The department updated its Sexual Victimization Prevention and Response policies earlier this year to enhance procedures for post-incident review of cases involving sexual abuse and “unauthorized relationships,” among other improvements, according to DOCCS.

Most DOCCS facility staff have been trained with a refresher Sexual Victimization Prevention and Response refresher course about how to interrupt behavior that leads to sexual victimization in the past six months, with a goal to train remaining staff by the end of the year. 

Hoylman sponsored the Adult Survivors Act to allow survivors the chance to seek justice with a civil suit against their individual abuser, or related entity where the abuse took place.

"If the state is involved in these matters, so be it," the senator said of potential consequences for the state. "This is a reckoning that needs to happen at every level of our society, and that includes our government and would include the state of New York."

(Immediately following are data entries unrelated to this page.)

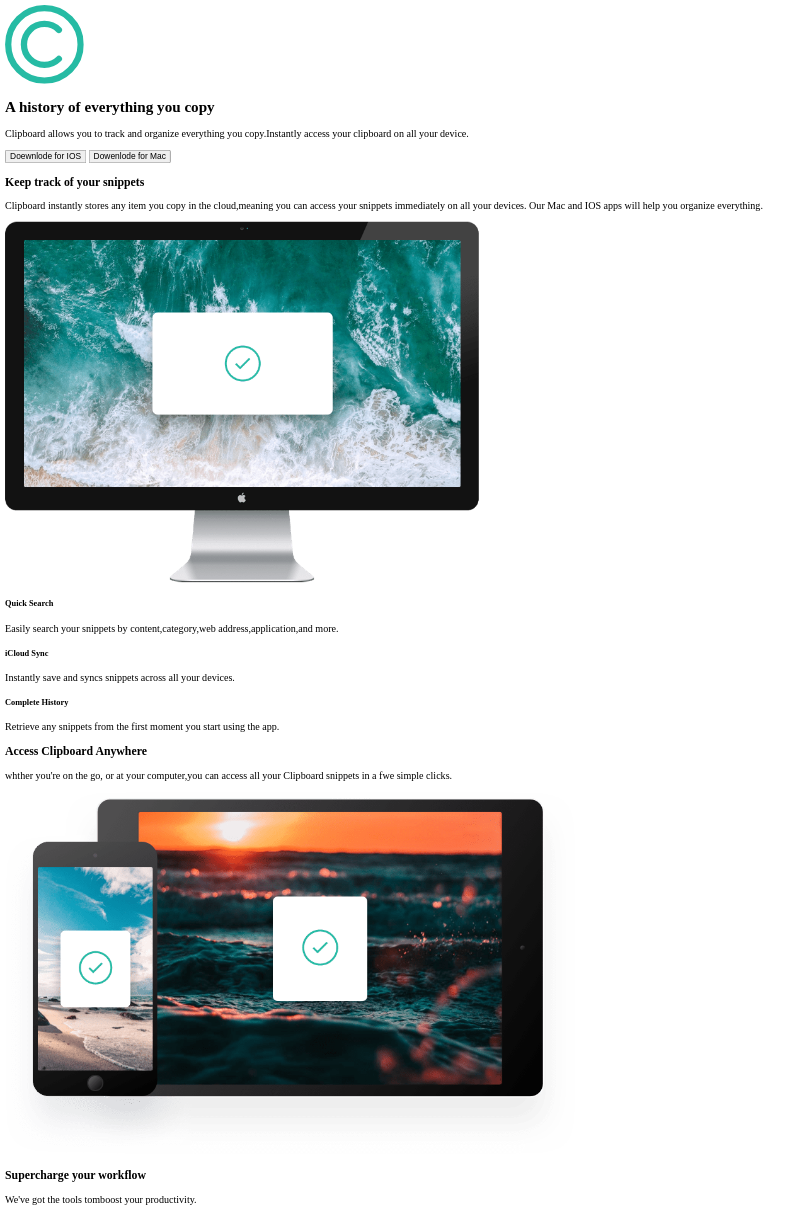
Repository: moataz305G/Clipboard-landing-page
Page: index.html
The author's editor kept a copy of each file at every save. The page is drawn from the files as they stood at one save, then again after the next save.
The browser window is 1280 px wide. The pictures show the whole page, at 63% of full size.

Above is the page before, as saved 2025-12-03 14:20:50.

After the next save:
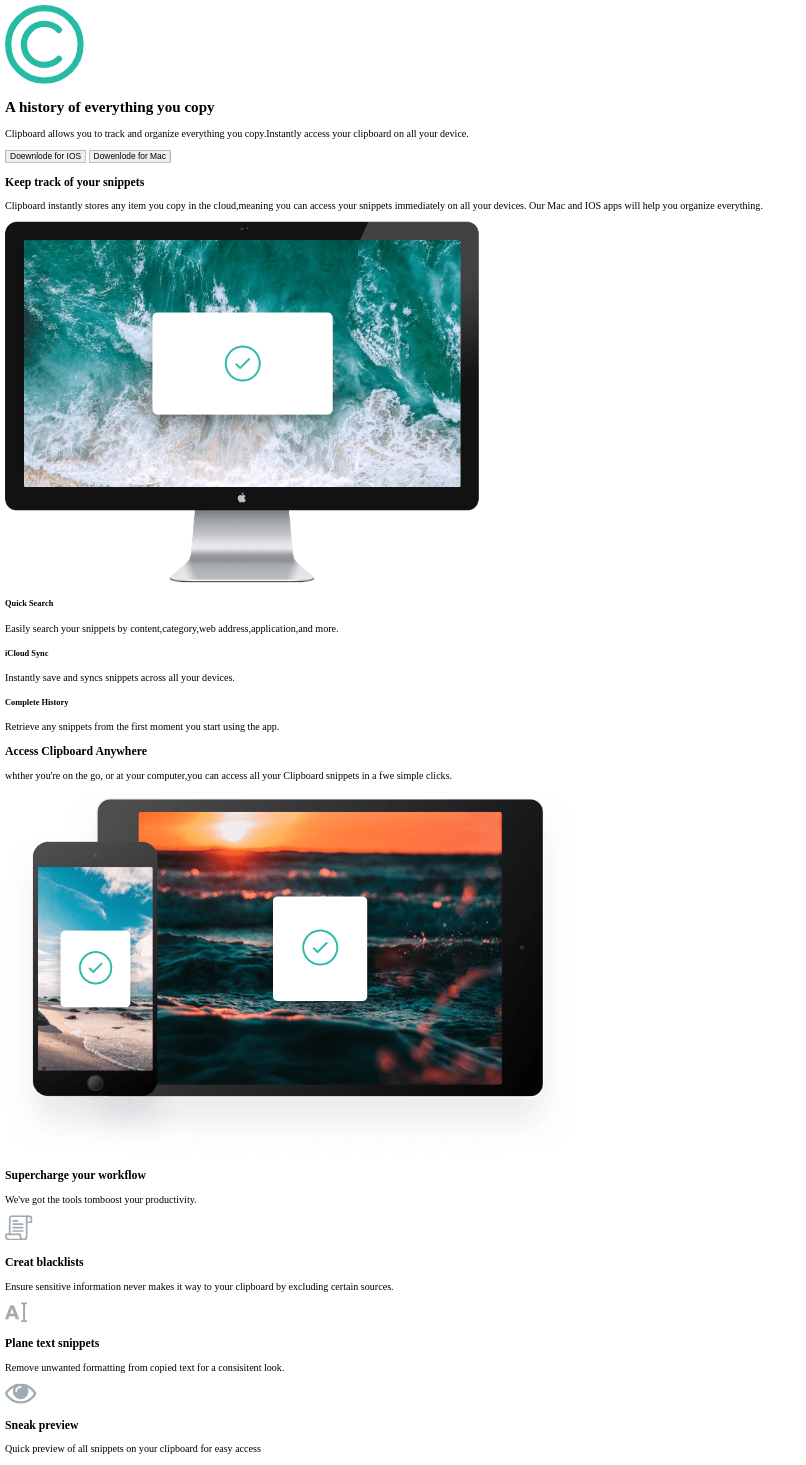
Saved 20 min 46 s later.
--- a/index.html
+++ b/index.html
@@ -64,6 +64,34 @@
 
         <h3>Supercharge your workflow</h3>
         <p>We've got the tools tomboost your productivity.</p>
+
+        <div class="tools">
+          <div class="blacklist">
+            <img src="images/icon-blacklist.svg " />
+            <h3>Creat blacklists</h3>
+            <p>
+              Ensure sensitive information never makes it way to your clipboard
+              by excluding certain sources.
+            </p>
+
+            <div class="Plane-text">
+              <img src="images/icon-text.svg" />
+              <h3>Plane text snippets</h3>
+              <p>
+                Remove unwanted formatting from copied text for a consisitent
+                look.
+              </p>
+            </div>
+
+            <div class="preview">
+              <img src="images/icon-preview.svg " />
+              <h3>Sneak preview</h3>
+              <p>
+                Quick preview of all snippets on your clipboard for easy access
+              </p>
+            </div>
+          </div>
+        </div>
       </div>
     </article>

More than 10,000 survivors of child sexual abuse filed cases under the Child Victims Act. That lookback window closed last year. 

Officials with the state Office of Court Administration will request priorities for the state budget during negotiations with lawmakers early next year. Hoylman is eager to see what resources, funding and staffing the department says it needs to accommodate the additional caseload. He says he'll fight for more funding in the 2023-24 budget to ensure success for adult survivors. 

"The Legislature will need to provide that funding to make sure these cases proceed smoothly," he said.

Hoylman also co-sponsors legislation to create a fund to help survivors secure legal representation. He's open to discussing those separate funds in the state's next financial plan.

The bill has highlighted such abuse rampant within the modeling and athletics industries, the medical field and others.

"I'm very gratified that so many survivors stepped forward and were courageous and shared their stories with my colleagues in Albany and really propeled this legislation forward," Hoylman said. "The reason we're here today is that they spoke up, which, was not an easy thing to do."